Republican leaders in the General Assembly are asking the new GOP majority on the state's Supreme Court to revisit rulings on redistricting and voter ID.
Until the beginning of this year, a majority of justices on the the North Carolina Supreme Court were Democrats. The court threw out the state's voter ID law and decided legislative leaders used unconstitutional gerrymandering when redrawing political maps for congressional districts and General Assembly seats.
"The people of North Carolina sent a message election day. They clearly rejected the judicial activism of the outgoing majority. I am committed to fighting for the rule of law and will of the voters," North Carolina House Speaker Tim Moore said in a statement Friday.

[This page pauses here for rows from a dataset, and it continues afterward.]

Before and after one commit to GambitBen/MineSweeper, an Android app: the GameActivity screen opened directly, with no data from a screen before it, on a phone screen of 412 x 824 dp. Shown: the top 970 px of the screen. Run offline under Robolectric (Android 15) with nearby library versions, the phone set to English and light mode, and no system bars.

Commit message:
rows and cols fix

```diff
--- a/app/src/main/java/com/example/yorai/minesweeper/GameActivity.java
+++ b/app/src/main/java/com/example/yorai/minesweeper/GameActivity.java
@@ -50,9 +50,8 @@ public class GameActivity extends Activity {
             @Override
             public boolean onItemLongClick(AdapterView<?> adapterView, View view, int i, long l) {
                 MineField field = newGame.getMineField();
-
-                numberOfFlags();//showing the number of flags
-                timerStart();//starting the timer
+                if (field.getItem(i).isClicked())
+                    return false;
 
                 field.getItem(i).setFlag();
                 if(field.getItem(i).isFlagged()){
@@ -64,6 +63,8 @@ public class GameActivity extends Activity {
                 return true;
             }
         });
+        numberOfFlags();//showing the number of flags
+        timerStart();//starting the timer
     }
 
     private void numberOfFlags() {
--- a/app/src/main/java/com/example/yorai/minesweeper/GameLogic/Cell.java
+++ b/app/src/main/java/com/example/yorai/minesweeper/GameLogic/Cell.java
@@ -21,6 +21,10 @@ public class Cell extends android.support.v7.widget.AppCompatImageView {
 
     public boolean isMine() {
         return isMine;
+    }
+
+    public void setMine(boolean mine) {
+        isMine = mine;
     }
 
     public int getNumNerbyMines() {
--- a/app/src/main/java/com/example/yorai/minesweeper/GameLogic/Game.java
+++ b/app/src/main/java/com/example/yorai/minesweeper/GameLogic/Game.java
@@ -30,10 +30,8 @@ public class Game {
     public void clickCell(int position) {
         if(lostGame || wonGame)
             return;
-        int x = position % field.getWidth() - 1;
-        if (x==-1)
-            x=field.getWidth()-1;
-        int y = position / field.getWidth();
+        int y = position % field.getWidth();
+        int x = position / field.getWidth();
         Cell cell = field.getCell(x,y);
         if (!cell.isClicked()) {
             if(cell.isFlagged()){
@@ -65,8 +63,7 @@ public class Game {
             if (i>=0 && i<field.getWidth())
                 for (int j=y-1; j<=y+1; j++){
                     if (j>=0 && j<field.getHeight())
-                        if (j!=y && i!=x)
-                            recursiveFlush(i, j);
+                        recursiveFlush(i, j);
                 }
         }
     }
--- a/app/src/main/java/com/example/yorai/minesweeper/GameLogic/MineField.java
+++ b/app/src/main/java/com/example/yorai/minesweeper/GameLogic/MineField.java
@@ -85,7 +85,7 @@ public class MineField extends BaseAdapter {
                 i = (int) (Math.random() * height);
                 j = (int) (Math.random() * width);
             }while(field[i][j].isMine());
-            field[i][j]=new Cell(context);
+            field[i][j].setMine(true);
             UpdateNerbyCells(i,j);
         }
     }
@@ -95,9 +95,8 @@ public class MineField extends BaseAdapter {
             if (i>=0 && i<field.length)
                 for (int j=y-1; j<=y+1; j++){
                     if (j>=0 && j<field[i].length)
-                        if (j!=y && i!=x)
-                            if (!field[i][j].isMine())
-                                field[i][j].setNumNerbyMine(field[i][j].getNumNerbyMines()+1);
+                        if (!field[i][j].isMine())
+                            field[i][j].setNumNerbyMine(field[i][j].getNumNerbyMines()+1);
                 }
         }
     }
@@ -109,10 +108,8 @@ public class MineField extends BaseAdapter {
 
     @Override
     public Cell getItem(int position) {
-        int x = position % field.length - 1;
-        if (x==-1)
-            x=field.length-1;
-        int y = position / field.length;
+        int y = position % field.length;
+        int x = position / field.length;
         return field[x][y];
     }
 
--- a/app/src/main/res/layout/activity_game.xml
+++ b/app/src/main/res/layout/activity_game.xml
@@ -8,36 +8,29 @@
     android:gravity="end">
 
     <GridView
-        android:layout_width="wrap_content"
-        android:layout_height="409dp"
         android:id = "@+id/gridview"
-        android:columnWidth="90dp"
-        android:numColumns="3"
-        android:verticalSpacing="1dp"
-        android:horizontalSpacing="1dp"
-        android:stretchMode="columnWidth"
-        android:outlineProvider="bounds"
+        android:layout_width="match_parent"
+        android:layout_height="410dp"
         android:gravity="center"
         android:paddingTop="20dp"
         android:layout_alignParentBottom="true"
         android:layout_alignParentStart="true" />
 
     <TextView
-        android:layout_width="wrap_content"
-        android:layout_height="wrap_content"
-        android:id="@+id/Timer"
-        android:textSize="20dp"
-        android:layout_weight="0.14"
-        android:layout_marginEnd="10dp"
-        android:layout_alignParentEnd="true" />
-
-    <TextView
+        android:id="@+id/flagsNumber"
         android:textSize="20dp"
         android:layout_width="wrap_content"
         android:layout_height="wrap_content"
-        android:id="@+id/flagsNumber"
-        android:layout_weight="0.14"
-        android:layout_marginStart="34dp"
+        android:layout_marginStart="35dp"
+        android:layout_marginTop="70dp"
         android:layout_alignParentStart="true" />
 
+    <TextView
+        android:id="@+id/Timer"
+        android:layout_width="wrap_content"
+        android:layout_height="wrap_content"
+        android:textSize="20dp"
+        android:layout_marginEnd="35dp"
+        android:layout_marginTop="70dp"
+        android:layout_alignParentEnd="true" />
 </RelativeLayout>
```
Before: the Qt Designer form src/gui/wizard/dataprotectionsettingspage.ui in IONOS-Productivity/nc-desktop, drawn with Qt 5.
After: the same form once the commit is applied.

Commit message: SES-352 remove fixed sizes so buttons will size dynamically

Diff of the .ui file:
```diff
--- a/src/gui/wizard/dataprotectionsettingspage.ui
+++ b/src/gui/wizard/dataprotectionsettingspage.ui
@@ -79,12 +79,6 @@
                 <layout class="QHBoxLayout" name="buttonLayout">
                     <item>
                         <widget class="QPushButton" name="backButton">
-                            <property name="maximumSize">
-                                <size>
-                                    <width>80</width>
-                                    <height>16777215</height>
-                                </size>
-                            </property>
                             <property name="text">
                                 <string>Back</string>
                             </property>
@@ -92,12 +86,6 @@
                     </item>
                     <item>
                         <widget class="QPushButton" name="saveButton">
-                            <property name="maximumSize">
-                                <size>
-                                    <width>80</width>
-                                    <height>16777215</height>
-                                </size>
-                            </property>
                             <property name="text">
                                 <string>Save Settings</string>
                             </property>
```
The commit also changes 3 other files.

"It's time for voter ID to be law, as the people of North Carolina have demanded," he said.
The court's Democratic majority, in a 4-3 decision, threw out the state's voter ID law on Dec. 16, with just weeks to go before Republicans took over as the majority on the court.
Republicans now have a 5-2 majority on the court and could potentially hear the case on voter ID again. The court could also reopen the case on redistricting.
"Holmes was wrongly decided based on a predetermined outcome. We now have a chance to right this wrong and deliver on voter ID, which the voters of this state overwhelmingly support," said Sam Hayes, general counsel for the House speaker.
In her opinion for the Democratic majority on the court in December, Associate Justice Anitta Earls said the state voter ID laws "were formulated with an impermissible intent to discriminate against African American voters in violation of the North Carolina Constitution.”
“We hold that the three-judge panel’s findings of fact are supported by competent evidence showing that the statute was motivated by a racially discriminatory purpose,” she wrote.
North Carolina Republicans have been pursuing a law requiring voters to show identification for more than a decade. The General Assembly passed a voter ID laws 2013, but it was struck down by a federal court. The latest state Supreme Court ruling struck down a similar 2018 law.
The court's ruling on redistricting last year ended a monthslong political and legal fight over drawing new electoral districts for seats in Congress and the General Assembly. GOP leaders have also appealed this ruling to the U.S. Supreme Court, arguing that the state legislature has full control over congressional elections, and the courts should not be able to intervene.